The queryschema.sql file produced by makescripts.p contains an sp_columns command for each "interesting" table - defined later - and the output of each is routed to a per-table output file. Each table is referenced also by its "creator" (here, app) to disambiguate tables from various owners.
sp_columns TABLE1,app ># C:/UNLOAD/schemas/app_TABLE1.sql; sp_columns TABLE2,app ># C:/UNLOAD/schemas/app_TABLE2.sql; sp_columns TABLE3,app ># C:/UNLOAD/schemas/app_TABLE3.sql; ...
The querydata.sql script - also produced by makescripts.p - likewise contains the UNLOAD commands required to extract data from each table to a data file:
UNLOAD TABLE app.TABLE1 TO 'C:/UNLOAD/data/app_TABLE1.txt'; UNLOAD TABLE app.TABLE2 TO 'C:/UNLOAD/data/app_TABLE2.txt'; UNLOAD TABLE app.TABLE3 TO 'C:/UNLOAD/data/app_TABLE3.txt'; ...
Each of these scripts can be loaded directly into DBISQL via File:Open, and once the script appears in the command window, clicking Execute runs the script and routes the output to the destinations found in the scripts. Extracting of the schemas moves very quickly, and of course the data takes a bit longer.
We found that db user SadUser did not have permission to select on a few of the tables, and during the process we received a popup dialog box to this effect: clicking "Continue" allowed the process to continue (albeit without those few tables).
This program does the bulk of the preparatory work, and it takes a large number of command-line parameters that help guide its operation.
makescripts.p [options] --dir=DIR tablefile
For most applications, the command-line parameters will be sufficiently large that they warrant a small RUNSQL.BAT batch file to contain them (these should all be on the same long line):
perl -w makescripts.p --verbose --dir=C:/UNLOAD --skip=VIEW --skip=SYS --skip=dbo --skip=archive --skip="SYSTEM TABLE" tables.txt
Then we simply invoke RUN.BAT to perform all our processing, leaving the two output script files in the current directory. These output scripts are then transferred to the target system for processing.
In our sample case, archive was the creator of a set of tables related to the application but didn't appear interesting to us (all its tables were empty).
Once the queryschema.sql script is run, the resulting output schema files are in a very poor format for use by a database developer trying to decide how to import the data. These exported files are all found in the DIR/schemas/ directory, each with the (poor) name creator_tablename.sql — they're not SQL files at all.
We have decoded most of the important fields and have written a second perl program that runs through each file and creates a human-readable version of the schema. fixschemas.p is given a list of *.SQL filenames and creates a set of *.SCH output text files.
C> perl -w fixschemas.p schemas\*.sql
The resulting schema files are suitable for printing or study.
The schema decoding leaves much to be desired, and (in particular) takes no account of indexes, keys, or referential relationships. All of these could conceivably be extracted from the database, but we have not yet found this necessary.

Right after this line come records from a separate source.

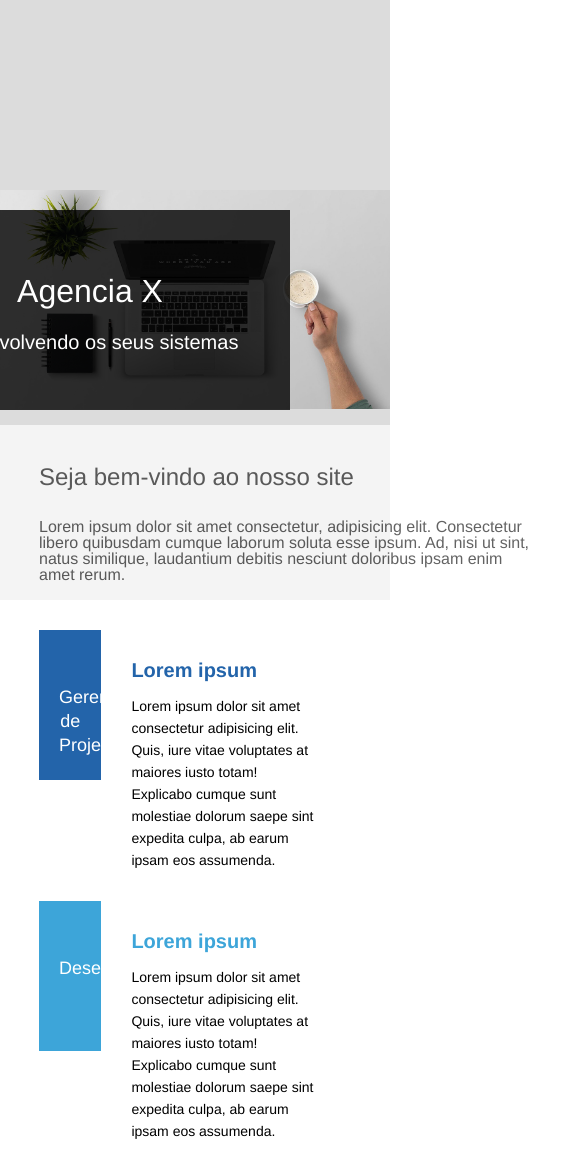
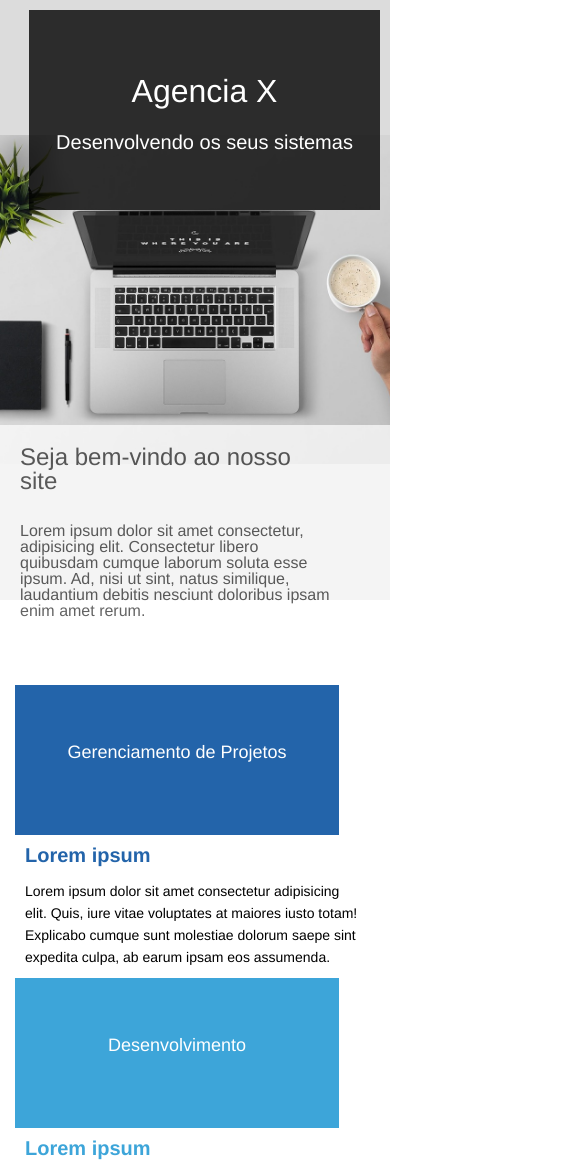
Before and after one commit to OsmarBaia/Landpage-Agencia-Servicos, a website: page index.html in a window 390 px wide. Shown: the top 1161 px of the page, 585 px wide, since content can reach past the window. Drawn offline with Linux system fonts and the light colour scheme.

Commit message:
Responsive Update add responsive behavior for mobile (<420px) and some gifs in the readme

```diff
--- /dev/null
+++ b/assets/css/responsive.css
@@ -0,0 +1,66 @@
+/* Mobile */
+@media only screen and (max-width: 420px) {
+  body {
+    width: 100%;
+  }
+  .banner {
+    max-width: 420px;
+    width: 100%;
+  }
+  .front-background {
+    background-size: 150%;
+  }
+
+  .banner-container {
+    width: 90%;
+    right: 10px;
+    top: 10px;
+  }
+
+  .company-info-content {
+    position: absolute;
+    padding-left: 20px;
+    padding-right: 20px;
+    top: 20px;
+    width: 80%;
+  }
+
+  .services {
+    max-width: 100%;
+    margin: 80px 10px;
+    margin-bottom: 0px;
+
+    padding: 5px 5px;
+    padding-bottom: 0;
+  }
+
+  .service-title {
+    float: none;
+    width: 90%;
+  }
+
+  .service-description {
+    width: 100%;
+    float: left;
+    padding: 10px;
+    box-sizing: border-box;
+  }
+
+  .about-area {
+    flex-direction: column;
+  }
+
+  .contact-area {
+    max-width: 100%;
+  }
+
+  .form-container input,
+  .form-container textarea {
+    width: 130%;
+  }
+
+  .form-background {
+    width: 150%;
+    height: 100%;
+  }
+}
--- a/index.html
+++ b/index.html
@@ -7,6 +7,7 @@
 
 		<link rel="stylesheet" href="./assets/css/reset.css" />
 		<link rel="stylesheet" href="./assets/css/style.css" />
+		<link rel="stylesheet" href="./assets/css/responsive.css" />
 
 		<script
 			src="https://kit.fontawesome.com/8a39f764f9.js"
```
Also changed, not shown: README.md, assets/img/mobileView.gif (added), 2 other files.
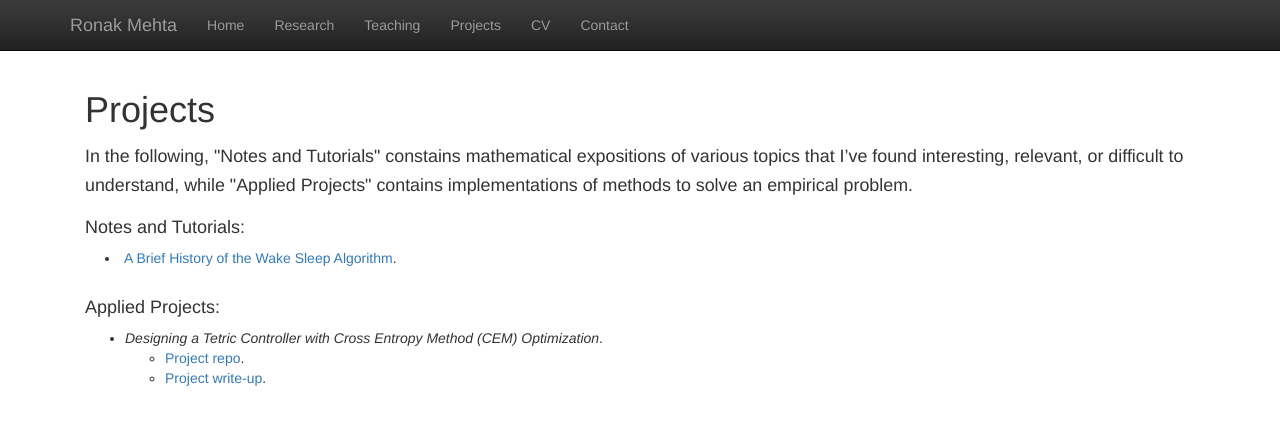
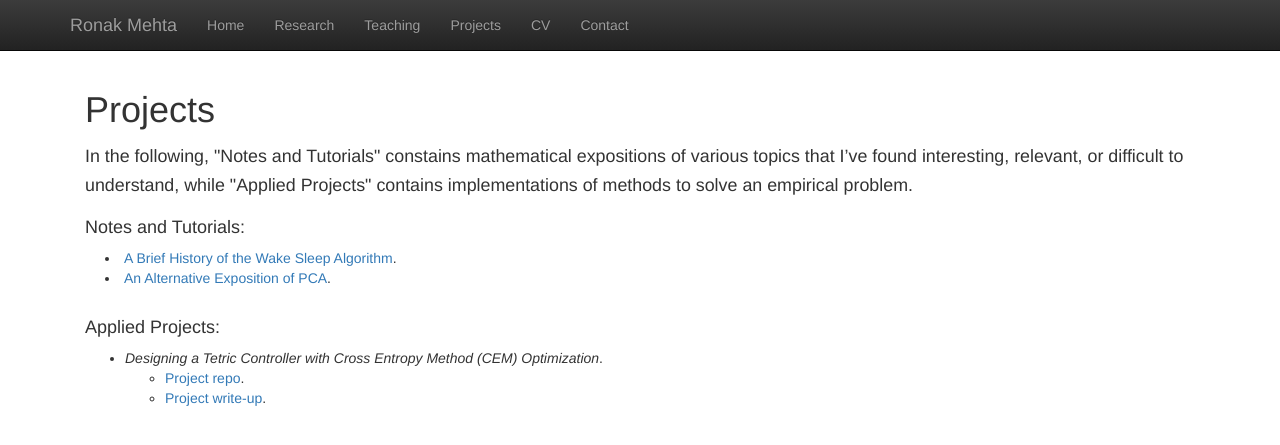
Before and after one commit to shreyap18/shreyap18.github.io, a Jekyll site: the page built from projects.html, in a window 1280 px wide. Shown: the top 445 px of the page. Built offline with Jekyll 4.4.1, drawn with Linux system fonts in a browser that asks for light colours; nearby versions of some CDN libraries; library files that are not in the unit come from our copies.

Commit message:
PCA notes added.

```diff
--- a/projects.html
+++ b/projects.html
@@ -15,7 +15,8 @@ title: 'Projects'
 <p class="content" style="padding:0px;margin:0px 20px 0px;">
     <li style="padding:0px;margin:0px 20px 0px;"> <a href="projects/Wake_Sleep_Review.pdf">A Brief History of the Wake
             Sleep Algorithm</a>. </li>
-
+    <li style="padding:0px;margin:0px 20px 0px;"> <a href="projects/An_Alternative_Exposition_of_PCA.pdf">An Alternative
+            Exposition of PCA</a>. </li>
     <br />
 </p>
 
```
Also changed, not shown: 1 other file.
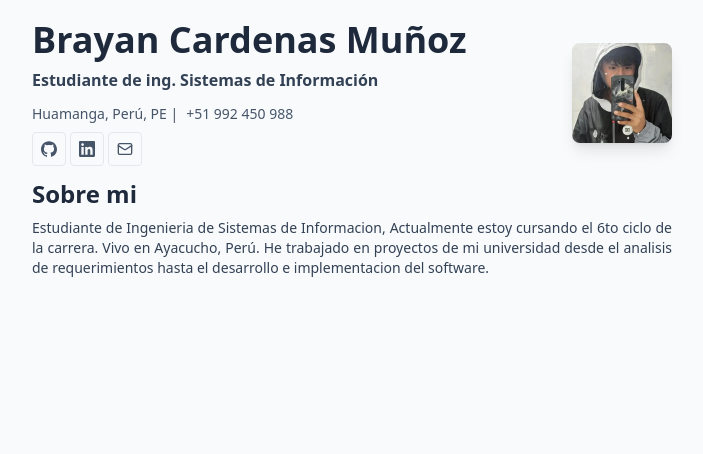
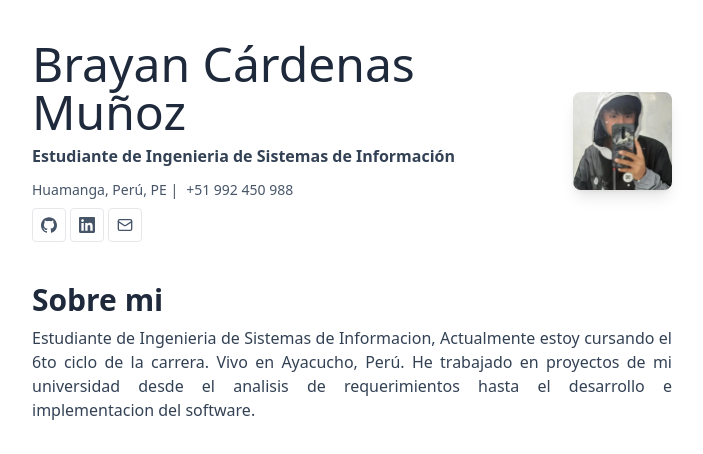
Before and after one commit to devbryan02/portafolio-dev, a Svelte app: page / in a window 1280 px wide. Shown: the top 454 px of the page, without its empty margins (288-991 px from the left). Built offline with nearby package versions, Linux system fonts and the light colour scheme.

Commit message:
completed component abiut

```diff
--- a/index.html
+++ b/index.html
@@ -5,7 +5,7 @@
     <meta name="viewport" content="width=device-width, initial-scale=1.0" />
     <title>Portafolio</title>
   </head>
-  <body class="bg-slate-50">
+  <body>
     <div id="app"></div>
     <script type="module" src="/src/main.js"></script>
   </body>
--- a/src/components/Layout.svelte
+++ b/src/components/Layout.svelte
@@ -2,9 +2,9 @@
     export let title ;
 </script>
 
-<section class="w-[50%] mx-auto mt-3">
+<section class="w-[50%] mx-auto mt-10">
     <header>
-        <h2 class="text-slate-800 text-2xl font-bold">{title}</h2>
+        <h2 class="text-slate-800 text-3xl font-bold">{title}</h2>
     </header>
     <slot></slot>
 </section>
--- a/src/components/secctions/About.svelte
+++ b/src/components/secctions/About.svelte
@@ -8,5 +8,5 @@
 
 
 <Layout title= "Sobre mi">
-    <p class="text-sm text-slate-700 text-justify mt-2">{sumary}</p>
+    <p class=" text-slate-700 text-justify mt-2">{sumary}</p>
 </Layout>
--- a/src/components/secctions/Hero.svelte
+++ b/src/components/secctions/Hero.svelte
@@ -6,18 +6,19 @@
     import LinkedinIcon from "./../icons/LInkedin.svelte";
     import EmailIcon from "../icons/Email.svelte";
 
-    const { label, name, lastName, location, phone, email, img } = basics;
+    const { label, name, lastName, location, phone, img } = basics;
     const { city, countryCode, region } = location;
+
 </script>
 
 <Layout title="">
     <div class="flex flex-col md:flex-row justify-between mt-5 items-center">
         <div class="flex flex-col gap-2">
-            <h2 class="text-4xl font-sans font-bold text-slate-800">
+            <h2 class="text-5xl font-sans text-slate-800">
                 {name}
                 {lastName}
             </h2>
-            <p class="text-slate-700 font-bold">{label}</p>
+            <p class="text-slate-700 font-semibold">{label}</p>
             <div class="flex gap-2 mt-1">
                 <p class="text-sm text-slate-600">
                     {city}, {region}, {countryCode} |
--- a/src/models/cv.json
+++ b/src/models/cv.json
@@ -1,8 +1,8 @@
 {
     "basics":{
         "name": "Brayan",
-        "lastName": "Cardenas Muñoz",
-        "label": "Estudiante de ing. Sistemas de Información",
+        "lastName": "Cárdenas Muñoz",
+        "label": "Estudiante de Ingenieria de Sistemas de Información",
         "img": "me.webp",
         "email": "brayan7br7@gmail.com",
         "phone": "+51 992 450 988",
```
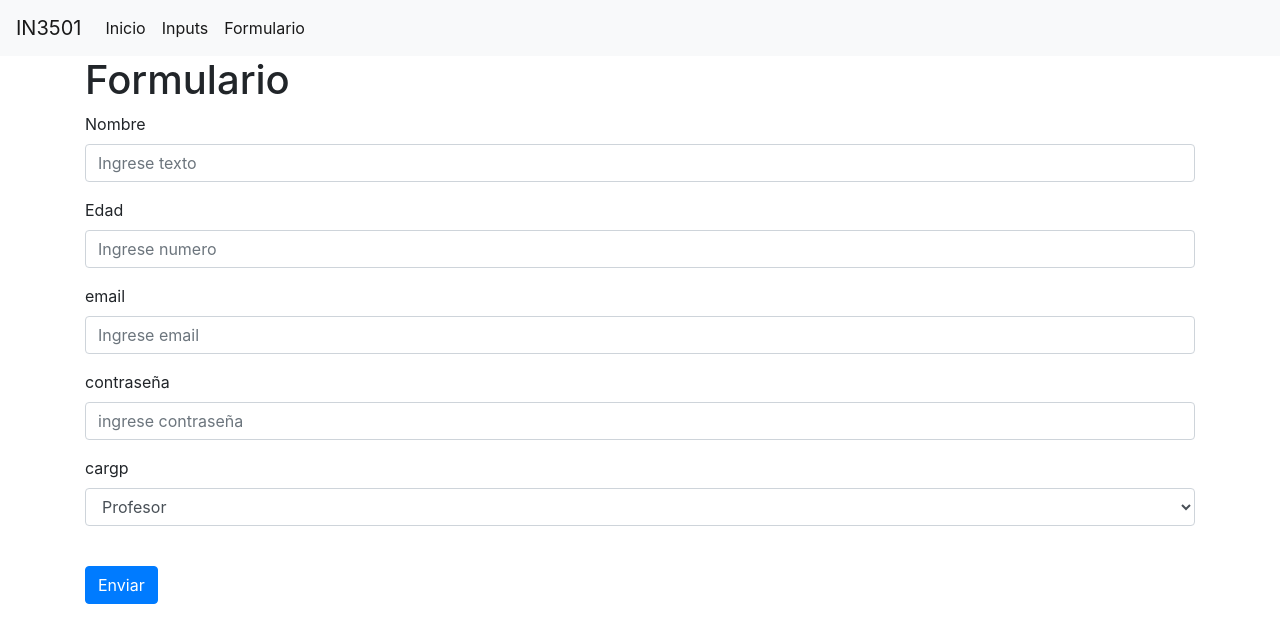
After one commit to IN3501/auxiliar-3-daviddelapuente, a Django app: page /formulario/ in a window 1280 px wide. The commit adds this page. Shown: the top 643 px of the page. Run offline with Django 3.2, Linux system fonts and the light colour scheme; some libraries are stand-ins or nearby versions.

Commit message:
agrega todo

```diff
--- /dev/null
+++ b/in3501/primavera19/templates/formulario.html
@@ -0,0 +1,60 @@
+{% extends 'navbar.html' %}
+
+{% block title %}
+formulario
+{% endblock title %}
+
+{% block content %}
+<div id="descripcion" class="container">
+    <h1>Formulario</h1>
+
+    <form action="#" autocomplete="off">
+
+    <div class="form-group">
+      <label for="Nombre">Nombre</label>
+      <input type="text" class="form-control" id="Nombre" placeholder="Ingrese texto" name="inputText">
+    </div>
+
+
+    <div class="form-group">
+      <label for="Edad">Edad</label>
+      <input type="number" class="form-control" id="Edad" placeholder="Ingrese numero" name="inputNumber">
+    </div>
+
+
+    <div class="form-group">
+      <label for="email">email</label>
+      <input type="email" class="form-control" id="email" placeholder="Ingrese email" name="inputEmail">
+    </div>
+
+
+    <div class="form-group">
+      <label for="password">contraseña</label>
+      <input type="password" class="form-control" id="password" placeholder="ingrese contraseña" name="inputPassword">
+    </div>
+
+
+
+
+    <div class="form-group">
+      <label for="select">cargp</label>
+      <select class="form-control" id="Select" name="input Select">
+        <option value="1">Profesor</option>
+        <option value="2">Auxiliar</option>
+        <option value="3">Ayudante</option>
+        <option value="4">Alumno</option>
+      </select>
+    </div>
+
+    <br>
+
+
+    <div class="form-group">
+    <button type="submit" class="btn btn-primary">Enviar</button>
+    </div>
+
+  </form>
+
+</div>
+
+{% endblock content %}
--- a/in3501/primavera19/urls.py
+++ b/in3501/primavera19/urls.py
@@ -3,5 +3,6 @@ from .views import *
 
 urlpatterns = [
 	path('', index, name ='index'),
-	path('inputs/', inputs, name='inputs')
+	path('inputs/', inputs, name='inputs'),
+	path('formulario/', formulario, name='formulario')
 ]
--- a/in3501/primavera19/views.py
+++ b/in3501/primavera19/views.py
@@ -6,3 +6,6 @@ def index(request):
 
 def inputs(request):
 	return render(request, 'inputs.html')
+
+def formulario(request):
+	return render(request,'formulario.html')
--- a/in3501/templates/navbar.html
+++ b/in3501/templates/navbar.html
@@ -14,6 +14,9 @@
         <li class="nav-item active">
           <a class="nav-link" href="{% url 'inputs' %}">Inputs</a>
         </li>
+        <li class="nav-item active">
+          <a class="nav-link" href="{% url 'formulario' %}">Formulario</a>
+        </li>
 
       </ul>
     </div>
```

We'll note in particular that we're fuzzy on exactly how the "width" and "precision" fields are decoded, and we very well could be understanding them wrong.
These two perl programs can be found on this web server. Both are stored here as text files to allow for easier downloading.
This code is in the public domain.